|Rights and Responsibilities of Participants in Networked Communities|
source ref: ebooknet.html
STATEMENT OF PURPOSE
Participation in electronically networked communities is growing by leaps and bounds. The environments for networking include the Internet, commercial network service providers, local bulletin boards, and both intra- and inter-enterprise networks. Network-based businesses are proliferating and growing, and non-profit networks, particularly those that serve the research and education communities, are rapidly expanding their services.
Growth in electronic networking raises many policy issues. How much, if at all, can network service providers restrict access to or specific uses of their services?
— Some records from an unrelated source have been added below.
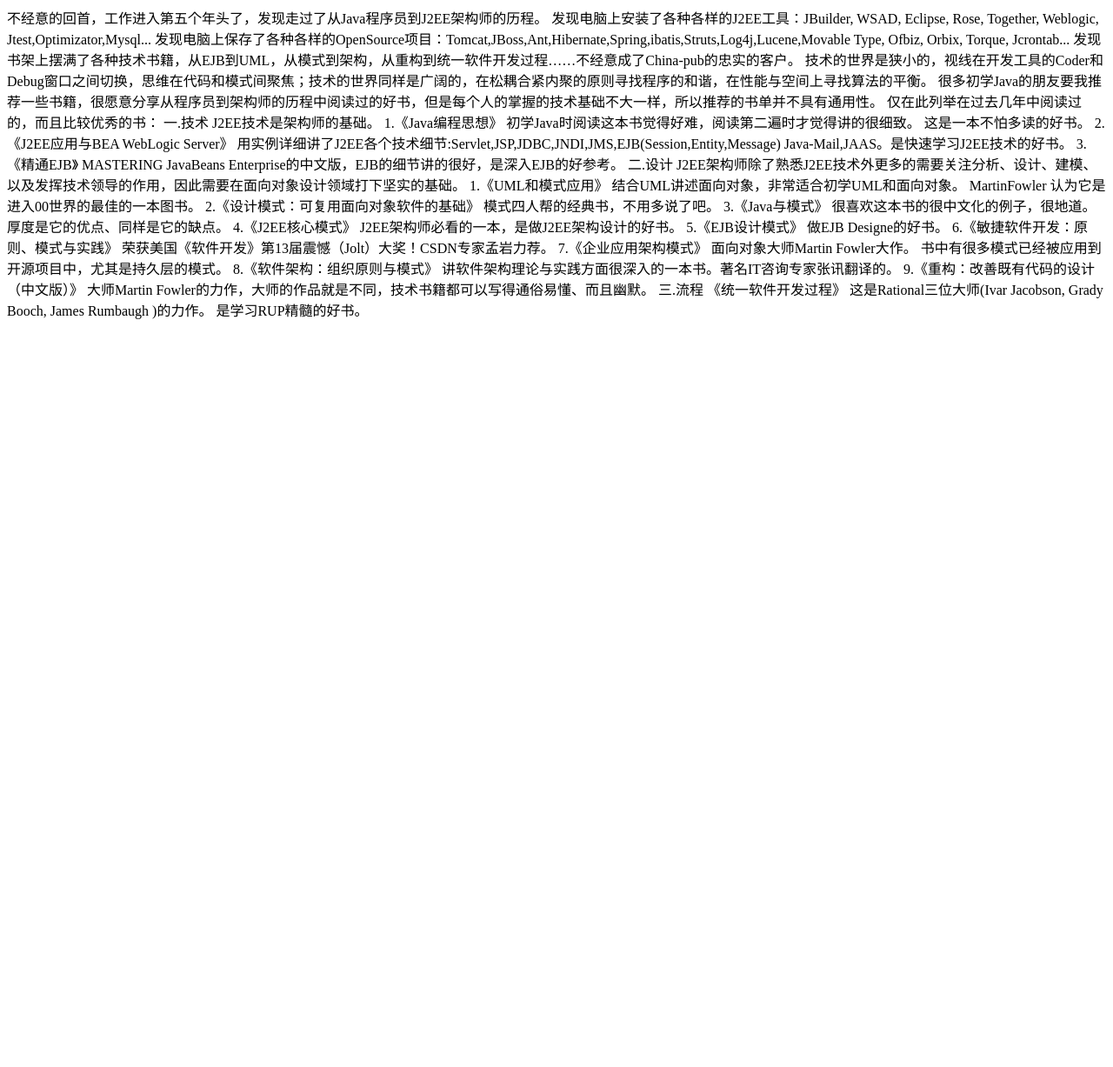
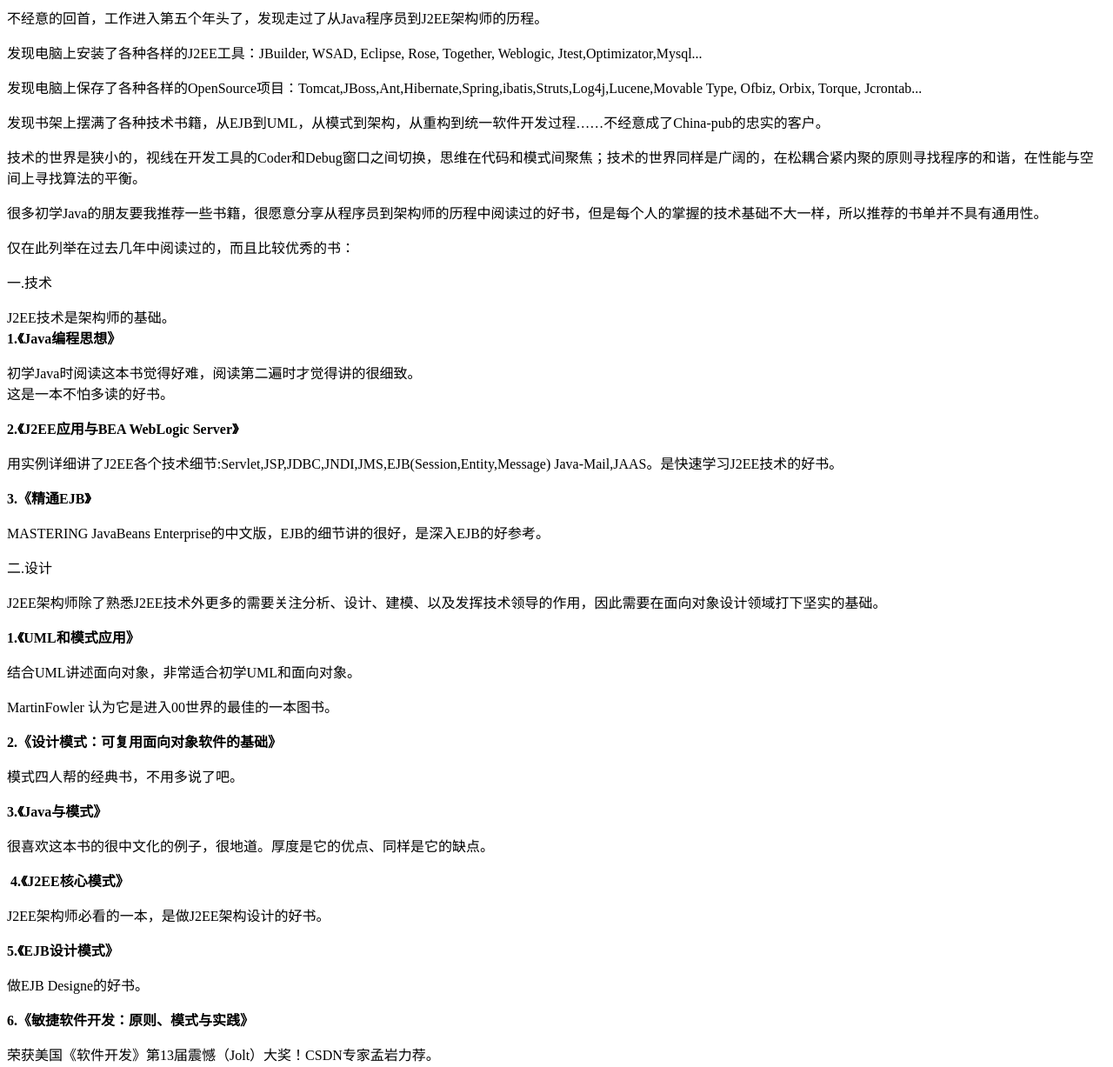
Before and after one commit to zhukezhuke/zhukezhuke.github.io, a plain HTML site: page j2ee.html in a window 1280 px wide. Shown: the top 1227 px of the page at 87% size. Before the commit the page ends 800 px from the top, so only its background shows below. Drawn offline with Linux system fonts and the light colour scheme.

Commit message:
j2ee.html

```diff
--- a/j2ee.html
+++ b/j2ee.html
@@ -26,89 +26,48 @@
     var cpro_id = "u1646663";
 </script>
 <script src="http://cpro.baidustatic.com/cpro/ui/c.js" type="text/javascript"></script>
-
-不经意的回首，工作进入第五个年头了，发现走过了从Java程序员到J2EE架构师的历程。
-
-发现电脑上安装了各种各样的J2EE工具：JBuilder, WSAD, Eclipse, Rose, Together, Weblogic, Jtest,Optimizator,Mysql...
-
-发现电脑上保存了各种各样的OpenSource项目：Tomcat,JBoss,Ant,Hibernate,Spring,ibatis,Struts,Log4j,Lucene,Movable Type, Ofbiz, Orbix, Torque, Jcrontab...
-
-发现书架上摆满了各种技术书籍，从EJB到UML，从模式到架构，从重构到统一软件开发过程……不经意成了China-pub的忠实的客户。
-
-技术的世界是狭小的，视线在开发工具的Coder和Debug窗口之间切换，思维在代码和模式间聚焦；技术的世界同样是广阔的，在松耦合紧内聚的原则寻找程序的和谐，在性能与空间上寻找算法的平衡。
-
-很多初学Java的朋友要我推荐一些书籍，很愿意分享从程序员到架构师的历程中阅读过的好书，但是每个人的掌握的技术基础不大一样，所以推荐的书单并不具有通用性。
-
-仅在此列举在过去几年中阅读过的，而且比较优秀的书：
-
-一.技术
-
-J2EE技术是架构师的基础。
-1.《Java编程思想》
-
-初学Java时阅读这本书觉得好难，阅读第二遍时才觉得讲的很细致。
-这是一本不怕多读的好书。
-
-2.《J2EE应用与BEA WebLogic Server》
-
-用实例详细讲了J2EE各个技术细节:Servlet,JSP,JDBC,JNDI,JMS,EJB(Session,Entity,Message) Java-Mail,JAAS。是快速学习J2EE技术的好书。
-
-3.《精通EJB》
-
-MASTERING JavaBeans Enterprise的中文版，EJB的细节讲的很好，是深入EJB的好参考。
-
-二.设计
-
-J2EE架构师除了熟悉J2EE技术外更多的需要关注分析、设计、建模、以及发挥技术领导的作用，因此需要在面向对象设计领域打下坚实的基础。
-
-1.《UML和模式应用》
-
-结合UML讲述面向对象，非常适合初学UML和面向对象。
-
-MartinFowler 认为它是进入00世界的最佳的一本图书。
-
-2.《设计模式：可复用面向对象软件的基础》
-
-模式四人帮的经典书，不用多说了吧。
-
-3.《Java与模式》
-
-很喜欢这本书的很中文化的例子，很地道。厚度是它的优点、同样是它的缺点。
-
- 4.《J2EE核心模式》
-
-J2EE架构师必看的一本，是做J2EE架构设计的好书。
-
-5.《EJB设计模式》
-
-做EJB Designe的好书。
-
-6.《敏捷软件开发：原则、模式与实践》
-
-荣获美国《软件开发》第13届震憾（Jolt）大奖！CSDN专家孟岩力荐。
-
-7.《企业应用架构模式》
-
-面向对象大师Martin Fowler大作。
-
-书中有很多模式已经被应用到开源项目中，尤其是持久层的模式。
-
-8.《软件架构：组织原则与模式》
-
-讲软件架构理论与实践方面很深入的一本书。著名IT咨询专家张讯翻译的。
-
- 9.《重构：改善既有代码的设计（中文版）》
-
-大师Martin Fowler的力作，大师的作品就是不同，技术书籍都可以写得通俗易懂、而且幽默。
-
-三.流程
-
-《统一软件开发过程》
-
-这是Rational三位大师(Ivar Jacobson, Grady Booch, James Rumbaugh )的力作。
-
-是学习RUP精髓的好书。
-
+<div id="content">
+<p><p>不经意的回首，工作进入第五个年头了，发现走过了从Java程序员到J2EE架构师的历程。</p>
+<p>发现电脑上安装了各种各样的J2EE工具：JBuilder, WSAD, Eclipse, Rose, Together, Weblogic, Jtest,Optimizator,Mysql...</p>
+<p>发现电脑上保存了各种各样的OpenSource项目：Tomcat,JBoss,Ant,Hibernate,Spring,ibatis,Struts,Log4j,Lucene,Movable Type, Ofbiz, Orbix, Torque, Jcrontab...</p>
+<p>发现书架上摆满了各种技术书籍，从EJB到UML，从模式到架构，从重构到统一软件开发过程……不经意成了China-pub的忠实的客户。</p>
+<p>技术的世界是狭小的，视线在开发工具的Coder和Debug窗口之间切换，思维在代码和模式间聚焦；技术的世界同样是广阔的，在松耦合紧内聚的原则寻找程序的和谐，在性能与空间上寻找算法的平衡。</p>
+<p>很多初学Java的朋友要我推荐一些书籍，很愿意分享从程序员到架构师的历程中阅读过的好书，但是每个人的掌握的技术基础不大一样，所以推荐的书单并不具有通用性。</p>
+<p>仅在此列举在过去几年中阅读过的，而且比较优秀的书：</p>
+<p>一.技术</p>
+<p>J2EE技术是架构师的基础。<br><STRONG>1.《Java编程思想》</STRONG></p>
+<p>初学Java时阅读这本书觉得好难，阅读第二遍时才觉得讲的很细致。<br>这是一本不怕多读的好书。</p>
+<p><STRONG>2.《J2EE应用与BEA WebLogic Server》</STRONG></p>
+<p>用实例详细讲了J2EE各个技术细节:Servlet,JSP,JDBC,JNDI,JMS,EJB(Session,Entity,Message) Java-Mail,JAAS。是快速学习J2EE技术的好书。</p>
+<p><STRONG>3.《精通EJB》</STRONG></p>
+<p>MASTERING JavaBeans Enterprise的中文版，EJB的细节讲的很好，是深入EJB的好参考。</p>
+<p>二.设计</p>
+<p>J2EE架构师除了熟悉J2EE技术外更多的需要关注分析、设计、建模、以及发挥技术领导的作用，因此需要在面向对象设计领域打下坚实的基础。</p>
+<p><STRONG>1.《UML和模式应用》</STRONG></p>
+<p>结合UML讲述面向对象，非常适合初学UML和面向对象。</p>
+<p>MartinFowler 认为它是进入00世界的最佳的一本图书。</p>
+<p><STRONG>2.《设计模式：可复用面向对象软件的基础》</STRONG></p>
+<p>模式四人帮的经典书，不用多说了吧。</p>
+<p><STRONG>3.《Java与模式》</STRONG></p>
+<p>很喜欢这本书的很中文化的例子，很地道。厚度是它的优点、同样是它的缺点。</p>
+<p><STRONG>&nbsp;4.《J2EE核心模式》</STRONG></p>
+<p>J2EE架构师必看的一本，是做J2EE架构设计的好书。</p>
+<p><STRONG>5.《EJB设计模式》</STRONG></p>
+<p>做EJB Designe的好书。</p>
+<p><STRONG>6.《敏捷软件开发：原则、模式与实践》</STRONG></p>
+<p>荣获美国《软件开发》第13届震憾（Jolt）大奖！CSDN专家孟岩力荐。</p>
+<p><STRONG>7.《企业应用架构模式》</STRONG></p>
+<p>面向对象大师Martin Fowler大作。</p>
+<p>书中有很多模式已经被应用到开源项目中，尤其是持久层的模式。</p>
+<p><STRONG>8.《软件架构：组织原则与模式》</STRONG></p>
+<p>讲软件架构理论与实践方面很深入的一本书。著名IT咨询专家张讯翻译的。</p>
+<p><STRONG>&nbsp;9.《重构：改善既有代码的设计（中文版）》</STRONG></p>
+<p>大师Martin Fowler的力作，大师的作品就是不同，技术书籍都可以写得通俗易懂、而且幽默。</p>
+<p>三.流程</p>
+<p><STRONG>《统一软件开发过程》</STRONG></p>
+<p>这是Rational三位大师(Ivar Jacobson, Grady Booch, James Rumbaugh )的力作。</p>
+<p>是学习RUP精髓的好书。</p>
+</p></div>
 
 
 
```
How much, if any, responsibility do network service providers have to safeguard the privacy or proprietary interests of their users? How do the expectations of individual and corporate network users accord with existing laws? The responses of the general public, private organizations, and government to these questions will shape the progress and impact of electronic networking in U.S. society.
Building on its historic concern for nationwide information infrastructure, the Computer Science and Telecommunications Board (CSTB) chose to focus its second strategic forum on key policy issues associated with the conduct of electronic networking activities. It appointed a steering committee chaired by Dr. Dorothy Denning to organize the project's activities. As a first step, CSTB hosted a small workshop in November 1992. Prominent researchers and policy analysts were invited to air their views in a roundtable discussion on a variety of questions concerning rights and responsibilities in networked communities.
The present strategic forum builds on the November workshop discussions and expands the dialogue to a wider community. To achieve this broader discussion, forum panelists and moderators will explore several scenarios that illustrate the kinds of questions, issues, and choices that must be made in operating, managing, and setting policies for networked communities. The scenarios for panel discussions are described at the end of this program.
Thursday, February 18, 1993
Friday, February 19, 1993
10:35 Free Speech